Visual Abstraction and Stylization of Maps
We explore visual map abstraction for the generation of stylized renderings of 2D map data. We employ techniques that are centered around the concept of shape simplification and graph layout and that allow iterative abstraction of 2D maps. We use data from publicly available sources and show how we can iteratively generate aesthetic renditions of these maps. These renditions do not have the goal to allow for navigation tasks but instead show the map data in a distorted manner. The techniques used to create these images apply simplification, abstraction/generalization, and displacement operations to the map elements in varying orders and add stylistic shading to produce aesthetic renditions for print or electronic displays. The degree of abstraction/generalization can be individually chosen and determines the characteristics of the distorted map: whether components retain their shape, degenerate, or are processed in a manner that the abstraction becomes the focus of the image rather than the underlying map data. The renditions can be further personalized by choosing shading and colors for this shading. Together, the presented techniques allow for playful and creative exploration of aesthetic renditions of 2D map data.

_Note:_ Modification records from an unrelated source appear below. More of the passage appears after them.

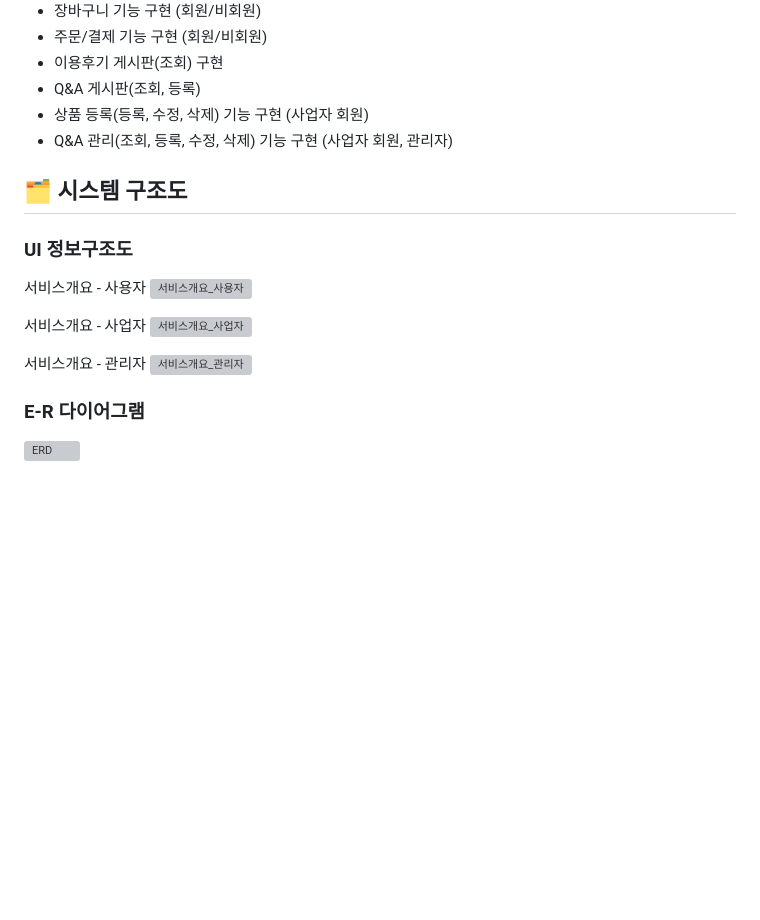
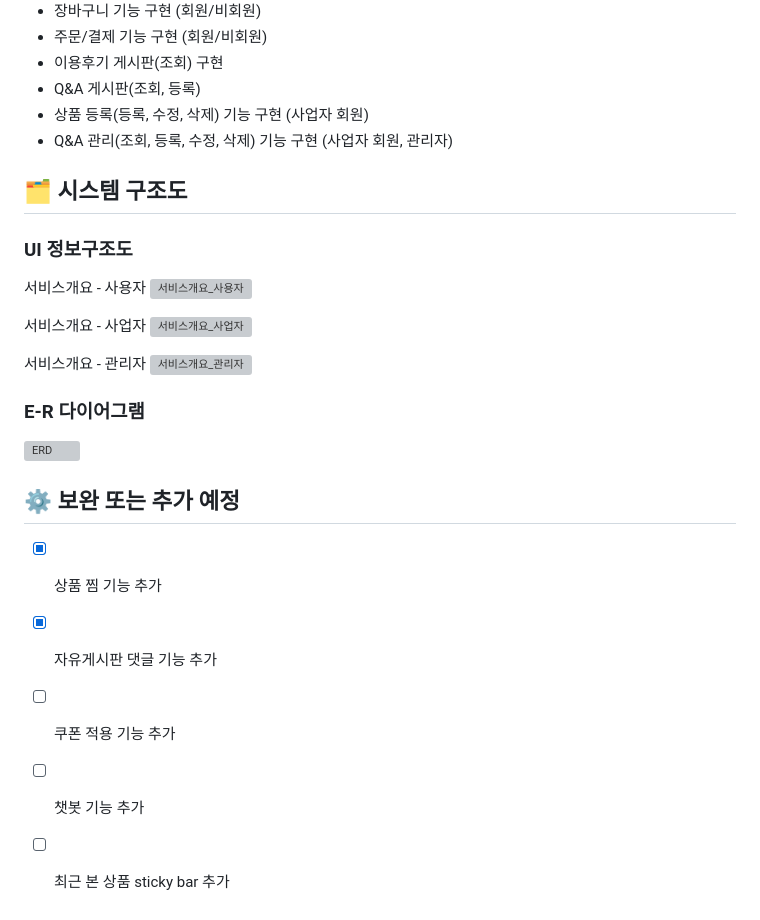
Before and after one commit to yeonddu/newgyms, a Markdown page: README.md, the part around the change. Rendered like a GitHub page; blank space fills up the shorter version; grey boxes are pictures that could not be loaded.

```diff
--- a/README.md
+++ b/README.md
@@ -60,7 +60,9 @@
 - 상품 등록(등록, 수정, 삭제) 기능 구현 (사업자 회원)
 - Q&A 관리(조회, 등록, 수정, 삭제) 기능 구현 (사업자 회원, 관리자)
 
+
 ## 🗂 시스템 구조도
+
 
 ### UI 정보구조도
 
@@ -73,5 +75,16 @@
 서비스개요 - 관리자
 ![서비스개요_관리자](https://user-images.githubusercontent.com/114473313/236721701-f2b654fc-61b0-4ac1-99b8-6d263dbffe36.jpeg)
 
+
 ### E-R 다이어그램
+
 ![ERD](https://user-images.githubusercontent.com/114473313/236721866-f268d194-f93f-467c-ad9a-c5008dfe5931.png)
+
+
+## ⚙️ 보완 또는 추가 예정
+
+- [x]  상품 찜 기능 추가
+- [x]  자유게시판 댓글 기능 추가
+- [ ]  쿠폰 적용 기능 추가
+- [ ]  챗봇 기능 추가
+- [ ]  최근 본 상품 sticky bar 추가
```
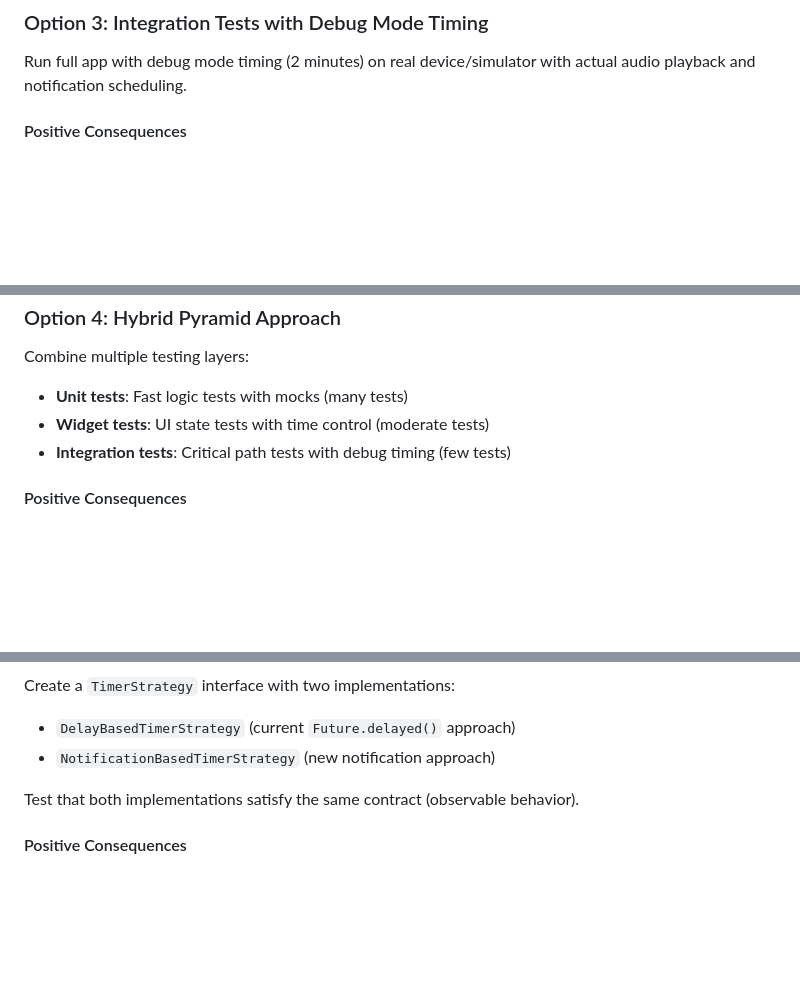
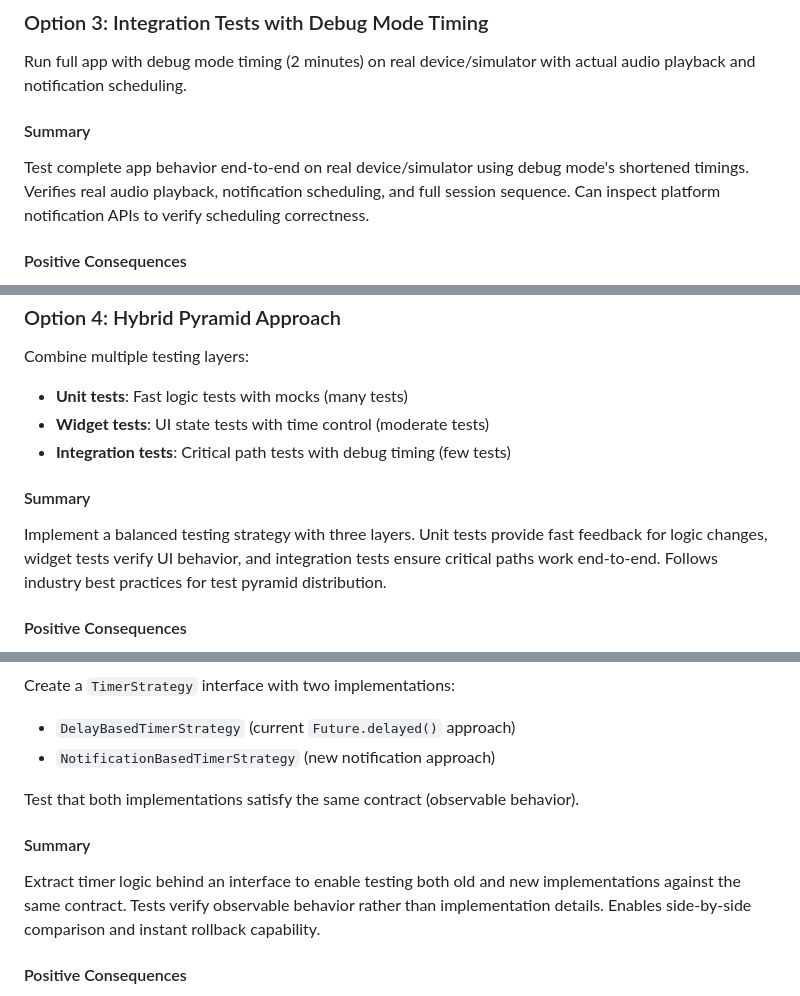
Before and after one commit to wonderbird/multi-timer, a Markdown page: docs/decisions/002-testing-strategy-notification-refactoring.md, 3 parts joined by grey strips. Drawn GitHub-style; blank space fills up the shorter version.

```diff
--- a/docs/decisions/002-testing-strategy-notification-refactoring.md
+++ b/docs/decisions/002-testing-strategy-notification-refactoring.md
@@ -159,6 +155,10 @@ Use Flutter's `WidgetTester` with `binding.pump()` to fast-forward time and test
 ### Option 3: Integration Tests with Debug Mode Timing
 
 Run full app with debug mode timing (2 minutes) on real device/simulator with actual audio playback and notification scheduling.
+
+#### Summary
+
+Test complete app behavior end-to-end on real device/simulator using debug mode's shortened timings. Verifies real audio playback, notification scheduling, and full session sequence. Can inspect platform notification APIs to verify scheduling correctness.
 
 #### Positive Consequences
 
@@ -194,6 +194,10 @@ Combine multiple testing layers:
 - **Widget tests**: UI state tests with time control (moderate tests)
 - **Integration tests**: Critical path tests with debug timing (few tests)
 
+#### Summary
+
+Implement a balanced testing strategy with three layers. Unit tests provide fast feedback for logic changes, widget tests verify UI behavior, and integration tests ensure critical paths work end-to-end. Follows industry best practices for test pyramid distribution.
+
 #### Positive Consequences
 
 - Majority of tests are fast (good development feedback)
@@ -225,6 +229,10 @@ Create a `TimerStrategy` interface with two implementations:
 
 Test that both implementations satisfy the same contract (observable behavior).
 
+#### Summary
+
+Extract timer logic behind an interface to enable testing both old and new implementations against the same contract. Tests verify observable behavior rather than implementation details. Enables side-by-side comparison and instant rollback capability.
+
 #### Positive Consequences
 
 - Both implementations validated against same requirements
```
Also changed, not shown: other parts of docs/decisions/002-testing-strategy-notification-refactoring.md (+37 -13 lines).
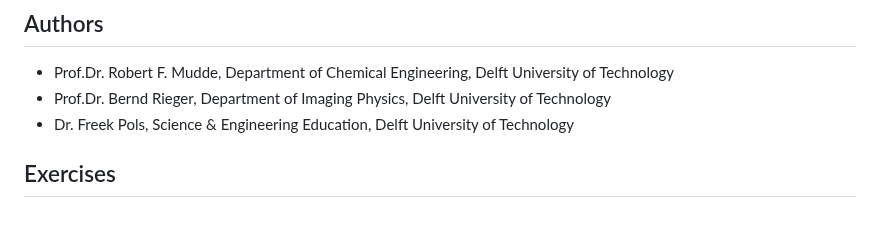
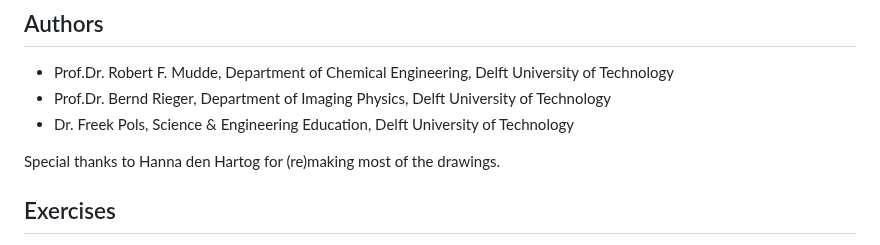
Before and after one commit to winstonDeGreef/Mechanica, a Markdown page: content/Credits.md, the part around the change. GitHub-like rendering; blank space fills up the shorter version.

Commit message:
Incl Hanna

```diff
--- a/content/Credits.md
+++ b/content/Credits.md
@@ -31,6 +31,8 @@ With this e-book our aim is to provide learning material that is:
 * Prof.Dr. Robert F. Mudde, Department of Chemical Engineering, Delft University of Technology
 * Prof.Dr. Bernd Rieger, Department of Imaging Physics, Delft University of Technology
 * Dr. Freek Pols, Science & Engineering Education, Delft University of Technology
+
+Special thanks to Hanna den Hartog for (re)making most of the drawings.
 
 ## Exercises
 
```
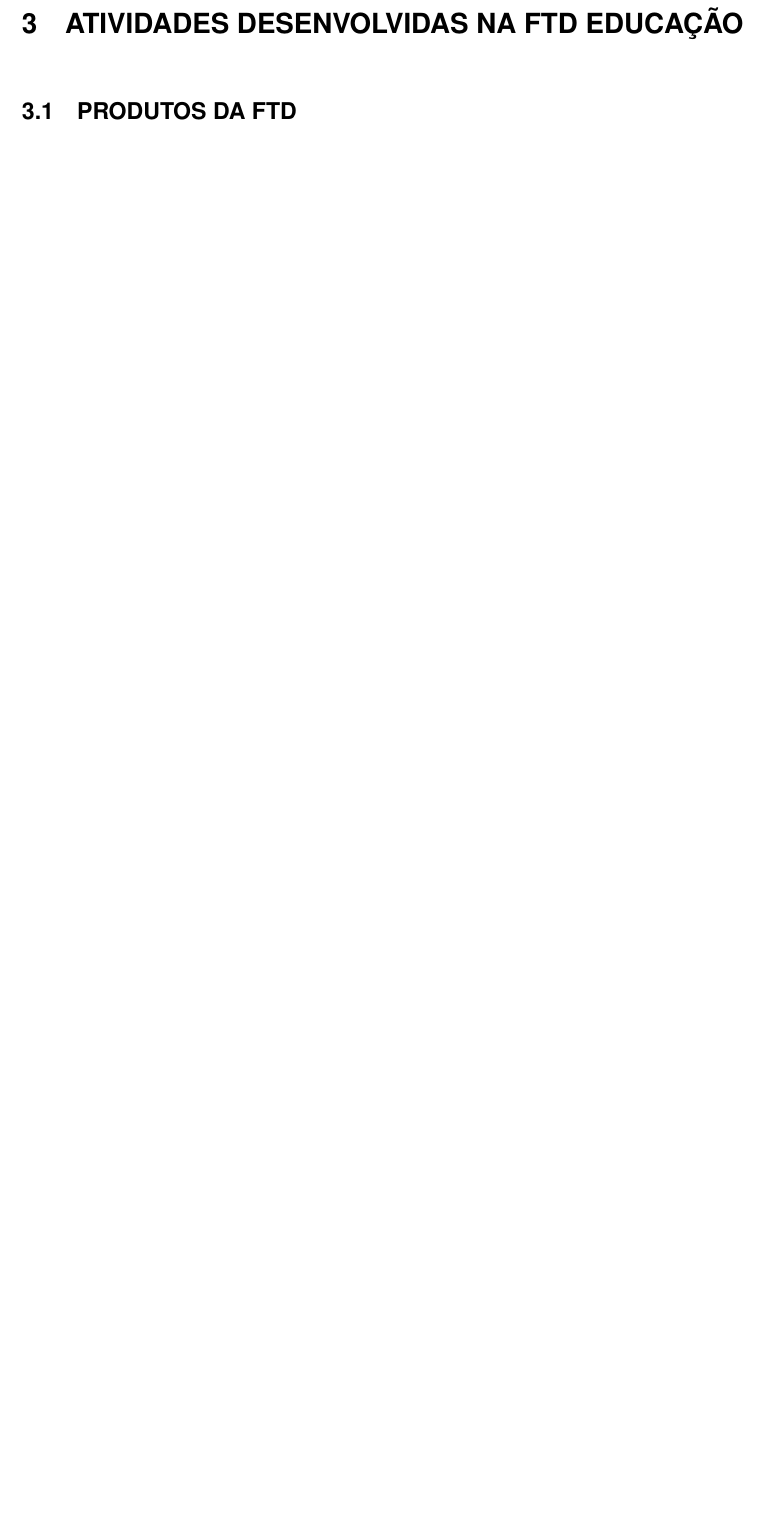
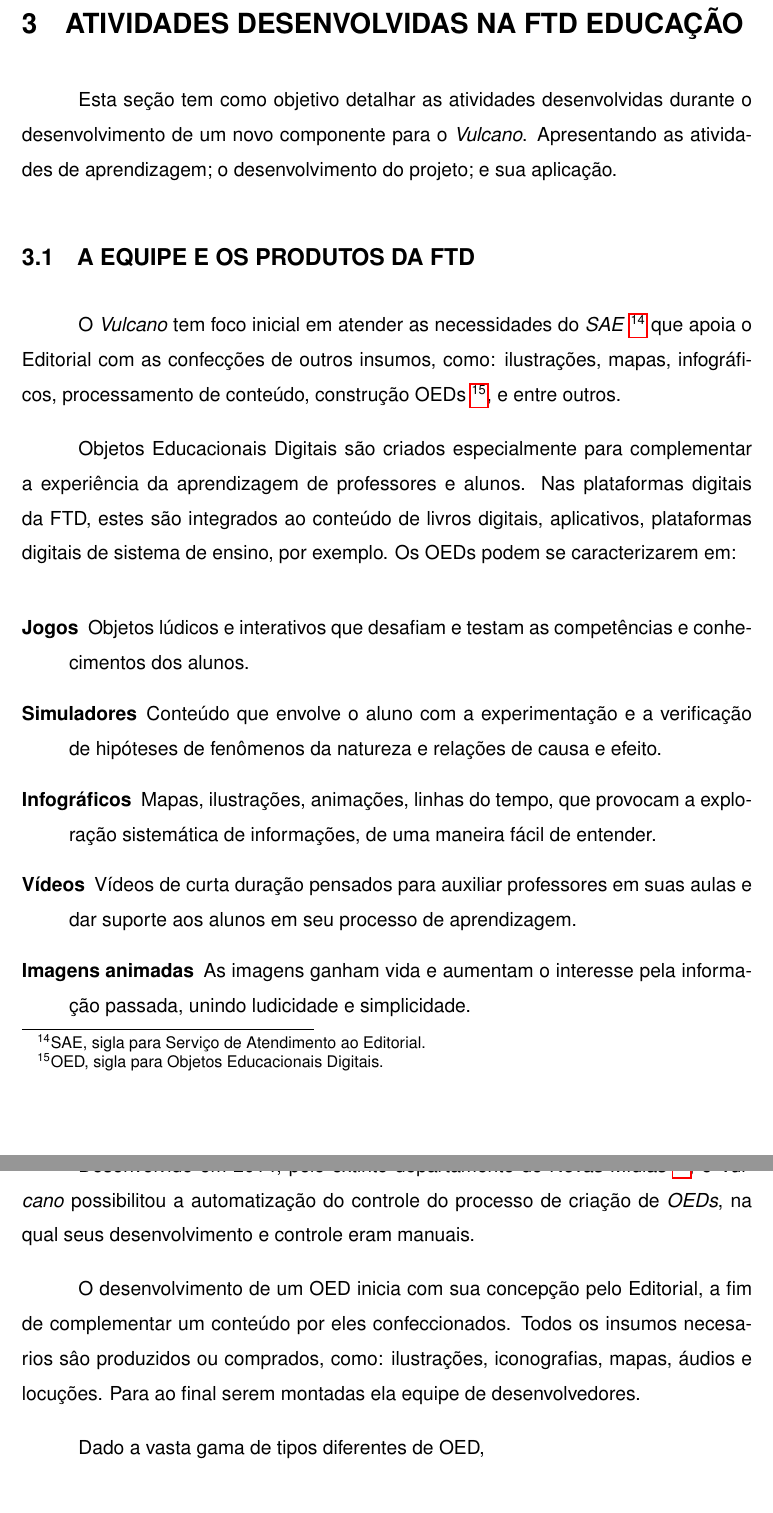
Before and after one commit to RafahCSilva/UFABC-BCC-relatorio-estagio, a LaTeX document (relatorioEstagio.tex): part of page 42 of 56 before the commit and two parts of pages 42 and 43 of 57 after it, the two joined at a grey line, cut so that both start at the same text, the shorter picture padded with empty space. Compiled offline with pdfLaTeX.

Commit message:
inicio das atividades da FTD

```diff
--- a/relatorioEstagio.tex
+++ b/relatorioEstagio.tex
@@ -847,7 +847,30 @@
 \clearpage
 \section{ATIVIDADES DESENVOLVIDAS NA FTD EDUCAÇÃO}
 
-\subsection{PRODUTOS DA FTD}
+Esta seção tem como objetivo detalhar as atividades desenvolvidas durante o desenvolvimento de um novo componente para o \textit{Vulcano}. Apresentando as atividades de aprendizagem; o desenvolvimento do projeto; e sua aplicação.
+
+\subsection{A EQUIPE E OS PRODUTOS DA FTD}
+
+O \textit{Vulcano} tem foco inicial em atender as necessidades do \textit{SAE}~\footnote{SAE, sigla para Serviço de Atendimento ao Editorial.} que apoia o Editorial com as confecções de outros insumos, como: ilustrações, mapas, infográficos, processamento de conteúdo, construção OEDs~\footnote{OED, sigla para Objetos Educacionais Digitais.}, e entre outros.
+
+Objetos Educacionais Digitais são criados especialmente para complementar a experiência da aprendizagem de professores e alunos. Nas plataformas digitais da FTD, estes são integrados ao conteúdo de livros digitais, aplicativos, plataformas digitais de sistema de ensino, por exemplo. Os OEDs podem se caracterizarem em:
+
+\begin{description}
+	\item[Jogos] Objetos lúdicos e interativos que desafiam e testam as competências e conhecimentos dos alunos.
+	\item[Simuladores] Conteúdo que envolve o aluno com a experimentação e a verificação de hipóteses de fenômenos da natureza e relações de causa e efeito.
+	\item[Infográficos] Mapas, ilustrações, animações, linhas do tempo, que provocam a exploração sistemática de informações, de uma maneira fácil de entender.
+	\item[Vídeos] Vídeos de curta duração pensados para auxiliar professores em suas aulas e dar suporte aos alunos em seu processo de aprendizagem.
+	\item[Imagens animadas] As imagens ganham vida e aumentam o interesse pela informação passada, unindo ludicidade e simplicidade.
+\end{description}
+
+
+Desenvolvido em 2014, pelo extinto departamento de \textit{Novas Mídias}~\footnote{O departamento \textit{Novas Mídias} foi criado nos anos anteriores para atender as novas demandas de obras didáticas digitais do país.}, o \textit{Vulcano} possibilitou a automatização do controle do processo de criação de \textit{OEDs}, na qual seus desenvolvimento e controle eram manuais.
+
+O desenvolvimento de um OED inicia com sua concepção pelo Editorial, a fim de complementar um conteúdo por eles confeccionados. Todos os insumos necesarios sâo produzidos ou comprados, como: ilustrações, iconografias, mapas, áudios e locuções. Para ao final serem montadas ela equipe de desenvolvedores.
+
+Dado a vasta gama de tipos diferentes de OED,
+
+
 \subsubsection{METODOLOGIA ÁGIL NA FTD}
 
 \subsection{SOBRE O CONTROLE DE PROJETOS}
```
Also changed, not shown: relatorioEstagio.pdf.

Poster presented at Computational Aesthetics 2010:
- slides of the presentation at Expressive 2014 (pdf, 6.9MB)
The article cites “Henry Beck Rules, not OK? Breaking the Rules of Diagrammatic Map Design,” an unpublished article by Maxwell J. Roberts. In the meantime, this essay has been expanded into the book “Underground Maps Unravelled: Explorations in Information Design,” so more details can be found there.
|Tobias Isenberg (2013) Visual Abstraction and Stylisation of Maps. The Cartographic Journal, 50(1):8–18, February 2013.|
|Tobias Isenberg (2010) Computational Aesthetics for Geographic Maps. In Peter M. Hall, eds., Poster Presentations of Computational Aesthetics in Graphics, Visualization, and Imaging (CAe, June 14–15, London, UK). 2010. Extended abstract and poster. Also see the article in The Cartographic Journal.|
This work was done at and in collaboration with the Scientific Visualization and Computer Graphics Lab of the University of Groningen, the Netherlands, the AVIZ project group of INRIA, France, and the LIMSI lab at CNRS, France.